If your child already has teeth, it’s not too late. Start today. Make the commitment as soon as you read this.
2) Whenever the thoughts in your head start playing to get you to take a day off, use the “five second rule.”
The “five second rule” is this: countdown backwards 5 4 3 2 1.
This disrupts the “I don’t feel like it” thoughts, resets your thinking to “I’m in control,” and gives you the deadline to act – when you reach 1.
Author Mel Robbins wrote a book all about how it transformed her life and is helping many others, whether it’s with mental illness, overeating, oversleeping or even suicidal thoughts.
For us, we can apply it every day with bedtime brushing and ultimately save our child’s mouth from the bad bacteria that will form cavities throughout the mouth.
3) You or another caregiver must brush. Your child brushing their own teeth doesn’t count.
You can start by brushing as long or as short as you wish, but brush daily. Consistency and routine is the key for you and especially for your baby to learn that brushing teeth is a part of life. (For concrete tips on how to brush a wiggly or resistant baby or toddler’s teeth, sign up for my free guide to easier brushing.)

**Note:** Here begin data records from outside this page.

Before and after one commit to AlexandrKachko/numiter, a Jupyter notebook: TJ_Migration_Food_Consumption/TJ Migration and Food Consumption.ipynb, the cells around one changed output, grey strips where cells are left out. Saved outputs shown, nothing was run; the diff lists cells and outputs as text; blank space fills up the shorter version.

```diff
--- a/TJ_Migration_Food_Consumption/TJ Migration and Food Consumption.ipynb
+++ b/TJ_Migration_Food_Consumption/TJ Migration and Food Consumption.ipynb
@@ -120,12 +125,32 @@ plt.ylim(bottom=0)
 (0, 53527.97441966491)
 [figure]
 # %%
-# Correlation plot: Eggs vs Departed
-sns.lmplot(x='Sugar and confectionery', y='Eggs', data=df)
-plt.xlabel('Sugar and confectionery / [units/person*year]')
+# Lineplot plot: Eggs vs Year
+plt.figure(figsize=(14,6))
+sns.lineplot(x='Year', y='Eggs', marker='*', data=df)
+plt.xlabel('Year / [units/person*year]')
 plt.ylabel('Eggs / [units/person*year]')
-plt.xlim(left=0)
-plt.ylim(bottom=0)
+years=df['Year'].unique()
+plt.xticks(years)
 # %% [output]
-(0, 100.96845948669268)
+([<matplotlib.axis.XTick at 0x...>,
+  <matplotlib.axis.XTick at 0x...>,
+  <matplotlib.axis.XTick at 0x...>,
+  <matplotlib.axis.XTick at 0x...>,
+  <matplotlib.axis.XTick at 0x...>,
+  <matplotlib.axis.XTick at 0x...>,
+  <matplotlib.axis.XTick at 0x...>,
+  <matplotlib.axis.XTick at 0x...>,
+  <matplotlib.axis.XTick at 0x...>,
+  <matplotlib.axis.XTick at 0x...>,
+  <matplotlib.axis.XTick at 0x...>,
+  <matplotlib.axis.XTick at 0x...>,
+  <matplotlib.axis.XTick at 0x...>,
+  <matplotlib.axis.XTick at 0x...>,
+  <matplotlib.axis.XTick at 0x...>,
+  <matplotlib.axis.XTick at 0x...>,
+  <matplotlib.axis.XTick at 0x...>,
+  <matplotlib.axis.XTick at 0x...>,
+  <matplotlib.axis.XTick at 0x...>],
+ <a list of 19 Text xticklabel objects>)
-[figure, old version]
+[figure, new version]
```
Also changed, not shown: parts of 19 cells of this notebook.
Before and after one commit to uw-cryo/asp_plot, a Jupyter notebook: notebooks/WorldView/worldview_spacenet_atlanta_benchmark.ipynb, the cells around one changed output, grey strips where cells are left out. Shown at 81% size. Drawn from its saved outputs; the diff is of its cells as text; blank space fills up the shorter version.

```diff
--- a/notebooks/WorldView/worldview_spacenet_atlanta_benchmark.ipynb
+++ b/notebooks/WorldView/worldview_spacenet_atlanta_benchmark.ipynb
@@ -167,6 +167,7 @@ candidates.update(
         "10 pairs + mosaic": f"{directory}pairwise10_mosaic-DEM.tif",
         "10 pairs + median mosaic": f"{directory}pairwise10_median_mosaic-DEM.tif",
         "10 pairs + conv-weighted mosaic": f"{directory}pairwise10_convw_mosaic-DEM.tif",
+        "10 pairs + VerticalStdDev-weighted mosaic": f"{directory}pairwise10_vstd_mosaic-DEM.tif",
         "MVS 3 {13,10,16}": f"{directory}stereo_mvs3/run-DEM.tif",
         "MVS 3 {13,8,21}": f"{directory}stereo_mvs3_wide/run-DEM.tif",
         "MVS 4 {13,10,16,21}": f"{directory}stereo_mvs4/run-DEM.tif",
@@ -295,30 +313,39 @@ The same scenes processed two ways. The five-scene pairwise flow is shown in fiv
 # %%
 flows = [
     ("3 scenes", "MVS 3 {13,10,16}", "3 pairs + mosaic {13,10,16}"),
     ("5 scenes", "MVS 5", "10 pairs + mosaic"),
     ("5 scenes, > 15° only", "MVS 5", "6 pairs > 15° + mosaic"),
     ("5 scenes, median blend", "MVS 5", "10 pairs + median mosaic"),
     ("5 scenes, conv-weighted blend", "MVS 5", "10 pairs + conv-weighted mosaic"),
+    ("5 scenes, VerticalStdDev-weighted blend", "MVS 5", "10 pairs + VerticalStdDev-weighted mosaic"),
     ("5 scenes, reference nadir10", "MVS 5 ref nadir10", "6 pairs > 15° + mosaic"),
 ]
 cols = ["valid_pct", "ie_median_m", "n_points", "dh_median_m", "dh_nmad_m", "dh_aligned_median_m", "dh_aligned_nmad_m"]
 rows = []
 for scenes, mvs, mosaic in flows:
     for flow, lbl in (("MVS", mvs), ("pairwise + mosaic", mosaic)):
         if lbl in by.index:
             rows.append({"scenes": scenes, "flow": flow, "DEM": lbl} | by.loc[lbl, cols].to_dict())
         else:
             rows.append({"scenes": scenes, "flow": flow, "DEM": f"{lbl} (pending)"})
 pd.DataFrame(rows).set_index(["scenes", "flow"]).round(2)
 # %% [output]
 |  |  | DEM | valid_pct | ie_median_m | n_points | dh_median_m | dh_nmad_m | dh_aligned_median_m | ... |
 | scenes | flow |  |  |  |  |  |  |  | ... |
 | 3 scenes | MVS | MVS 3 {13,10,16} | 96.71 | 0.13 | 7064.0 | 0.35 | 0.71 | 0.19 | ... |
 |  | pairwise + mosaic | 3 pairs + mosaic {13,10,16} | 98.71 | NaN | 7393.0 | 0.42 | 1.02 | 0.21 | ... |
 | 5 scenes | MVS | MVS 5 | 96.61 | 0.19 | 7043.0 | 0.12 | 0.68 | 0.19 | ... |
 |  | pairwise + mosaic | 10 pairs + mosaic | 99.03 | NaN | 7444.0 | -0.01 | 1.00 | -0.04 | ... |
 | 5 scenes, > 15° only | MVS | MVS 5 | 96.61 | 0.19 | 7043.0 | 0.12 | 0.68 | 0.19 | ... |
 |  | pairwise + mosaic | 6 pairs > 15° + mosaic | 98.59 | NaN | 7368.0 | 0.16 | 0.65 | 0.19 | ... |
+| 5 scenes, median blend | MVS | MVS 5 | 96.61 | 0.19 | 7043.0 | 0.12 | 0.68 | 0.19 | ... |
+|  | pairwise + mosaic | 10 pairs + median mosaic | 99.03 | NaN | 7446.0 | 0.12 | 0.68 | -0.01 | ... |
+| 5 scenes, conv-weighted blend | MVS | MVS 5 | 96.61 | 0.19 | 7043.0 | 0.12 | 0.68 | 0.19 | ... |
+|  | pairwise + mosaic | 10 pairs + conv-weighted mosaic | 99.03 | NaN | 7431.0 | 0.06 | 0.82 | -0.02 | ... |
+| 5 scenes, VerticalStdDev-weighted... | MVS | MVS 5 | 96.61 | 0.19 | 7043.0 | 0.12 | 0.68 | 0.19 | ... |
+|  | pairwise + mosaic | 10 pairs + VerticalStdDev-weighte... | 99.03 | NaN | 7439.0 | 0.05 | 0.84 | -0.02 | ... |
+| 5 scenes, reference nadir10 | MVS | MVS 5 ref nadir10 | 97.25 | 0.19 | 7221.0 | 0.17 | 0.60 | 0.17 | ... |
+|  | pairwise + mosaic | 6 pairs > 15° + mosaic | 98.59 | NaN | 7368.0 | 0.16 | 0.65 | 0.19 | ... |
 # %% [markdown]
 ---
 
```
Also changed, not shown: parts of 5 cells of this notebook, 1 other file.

If you don’t like to hear your baby crying, brush one tooth for five seconds. That may be all you can get at first with a crying, thrashing baby.
But if you persist with this daily routine, five crazy seconds will eventually become ten wiggly seconds…which will become 30 calmer seconds…which will, believe it or not, eventually become 45 happy and easy seconds of brushing that could mean a decade of no cavities.
I know that this is true because I have done it with my own son and daughter, who were very resistant brushers at first!
The “five second rule” can transform your bedtime routine and make brushing battles a thing of the past. So just remember these three tips:
Make a firm decision to brush daily, beginning with your baby’s first tooth.
Use the “five second rule” if your thoughts start to derail you. 5, 4, 3, 2, 1…go.
You or a caregiver must brush, not the baby.
You’ve got this. This one nightly decision could save you a decade of dental visits with repeat cavities and expensive bills, not to mention the nightly nagging you’ll have to inflict on a resistant child for years and years.
Your Tooth Training Challenge for This Week:
The next time you don’t feel like brushing your little ones’ teeth, start counting backwards from five, and then go grab that toothbrush. And don’t forget to sign up for the guide to easier brushing!